18 December 2015

Catching up with the debate on catch up growth and development for young children

Below are two posts from important researchers working on infant and young child growth.  They both agree that the first 1000 day period after conception is a key intervention opportunity because growth velocity is so high.  They also agree that we should not restrict interventions to this period—we should take whatever opportunity in the life cycle that presents itself to invest in better nutrition.

Where the 2 sets of authors part company is on the nature of the evidence that supports their arguments for investments post the first 1000 day period.  Both authors think such investment is essential (we should never give up on a child!), but the Young Lives authors’ bolster their argument with the fact that for the children in their cohort studies, their standardised height for age scores (HAZ) improve between ages 5 and 8. 
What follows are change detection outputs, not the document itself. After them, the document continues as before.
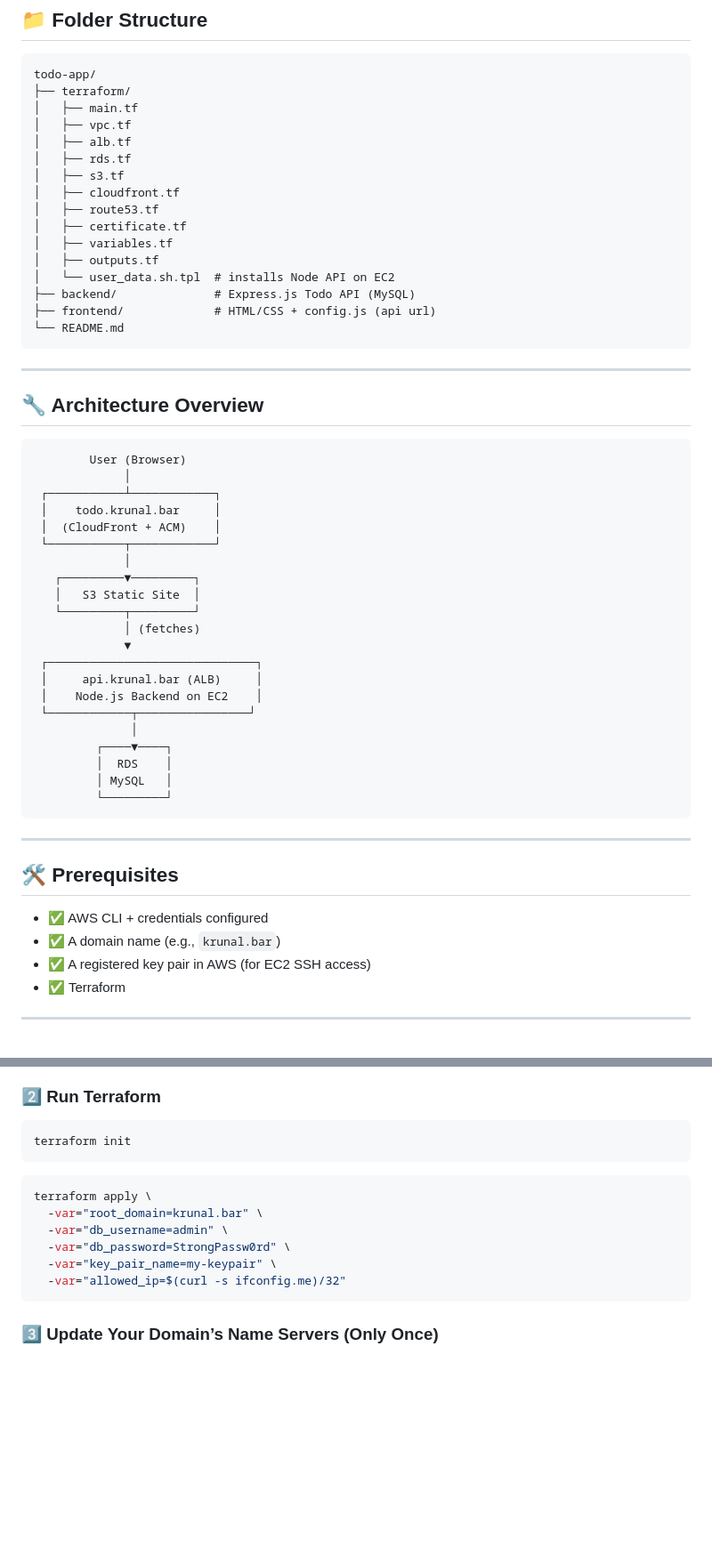
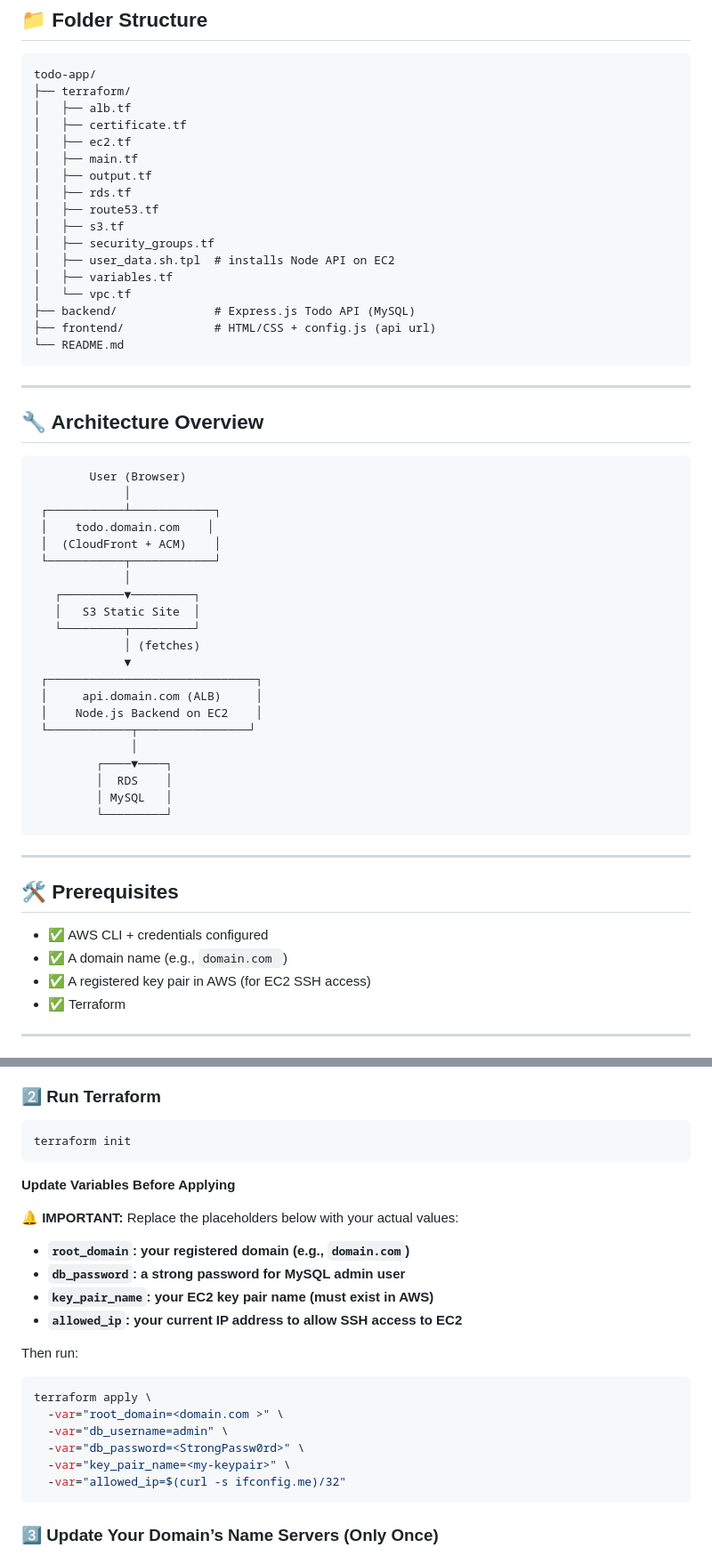
Before and after one commit to krunalbhandekar/terraform-3tier-app, a Markdown page: README.md, 2 parts joined by grey strips. Shown: that part at 89% size. GitHub-like rendering; blank space fills up the shorter version.

Commit message:
fix: Updated the readme file

````diff
--- a/README.md
+++ b/README.md
@@ -14,17 +14,18 @@ This project sets up a **complete, production-grade 3-tier web application** usi
 ```graphql
 todo-app/
 ├── terraform/
+│   ├── alb.tf
+│   ├── certificate.tf
+│   ├── ec2.tf
 │   ├── main.tf
-│   ├── vpc.tf
-│   ├── alb.tf
+│   ├── output.tf
 │   ├── rds.tf
+│   ├── route53.tf
 │   ├── s3.tf
-│   ├── cloudfront.tf
-│   ├── route53.tf
-│   ├── certificate.tf
+│   ├── security_groups.tf
+│   ├── user_data.sh.tpl  # installs Node API on EC2
 │   ├── variables.tf
-│   ├── outputs.tf
-│   └── user_data.sh.tpl  # installs Node API on EC2
+│   └── vpc.tf
 ├── backend/              # Express.js Todo API (MySQL)
 ├── frontend/             # HTML/CSS + config.js (api url)
 └── README.md
@@ -38,7 +39,7 @@ todo-app/
         User (Browser)
              │
  ┌───────────┴────────────┐
- │    todo.krunal.bar     │
+ │    todo.domain.com    │
  │  (CloudFront + ACM)    │
  └───────────┬────────────┘
              │
@@ -48,7 +49,7 @@ todo-app/
              │ (fetches)
              ▼
  ┌──────────────────────────────┐
- │     api.krunal.bar (ALB)     │
+ │     api.domain.com (ALB)     │
  │    Node.js Backend on EC2    │
  └────────────┬────────────────┘
               │
@@ -63,7 +64,7 @@ todo-app/
 ## 🛠 Prerequisites
 
 - ✅ AWS CLI + credentials configured
-- ✅ A domain name (e.g., `krunal.bar`)
+- ✅ A domain name (e.g., `domain.com `)
 - ✅ A registered key pair in AWS (for EC2 SSH access)
 - ✅ Terraform
 
@@ -87,12 +88,23 @@ cd terraform
 terraform init
 ```
 
+**Update Variables Before Applying**
+
+🔔 **IMPORTANT:** Replace the placeholders below with your actual values:
+
+- **`root_domain`: your registered domain (e.g., `domain.com`)**
+- **`db_password`: a strong password for MySQL admin user**
+- **`key_pair_name`: your EC2 key pair name (must exist in AWS)**
+- **`allowed_ip`: your current IP address to allow SSH access to EC2**
+
+Then run:
+
 ```bash
 terraform apply \
-  -var="root_domain=krunal.bar" \
+  -var="root_domain=<domain.com >" \
   -var="db_username=admin" \
-  -var="db_password=StrongPassw0rd" \
-  -var="key_pair_name=my-keypair" \
+  -var="db_password=<StrongPassw0rd>" \
+  -var="key_pair_name=<my-keypair>" \
   -var="allowed_ip=$(curl -s ifconfig.me)/32"
 ```
 
````
Also changed, not shown: other parts of README.md (+7 -7 lines).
Jef Leroy argues that the movements of HAZ do not reflect improvements in linear growth but are simply due to bigger standard deviations of HAZ as we move up the age groups.  Leroy says a better marker of any catch up growth would be the absolute difference between measured height and the median age- and sex-specific height obtained from the growth standards (HAD).  In addition, Leroy says while height is important for human development, the main story is in the things height is a marker for such as cognitive development and attainment.

If I were the Young Lives research team I would see if I can replicate my HAZ results with HAD.  I would also look at potential catch up in other markers of development such as cognitive attainment scores. 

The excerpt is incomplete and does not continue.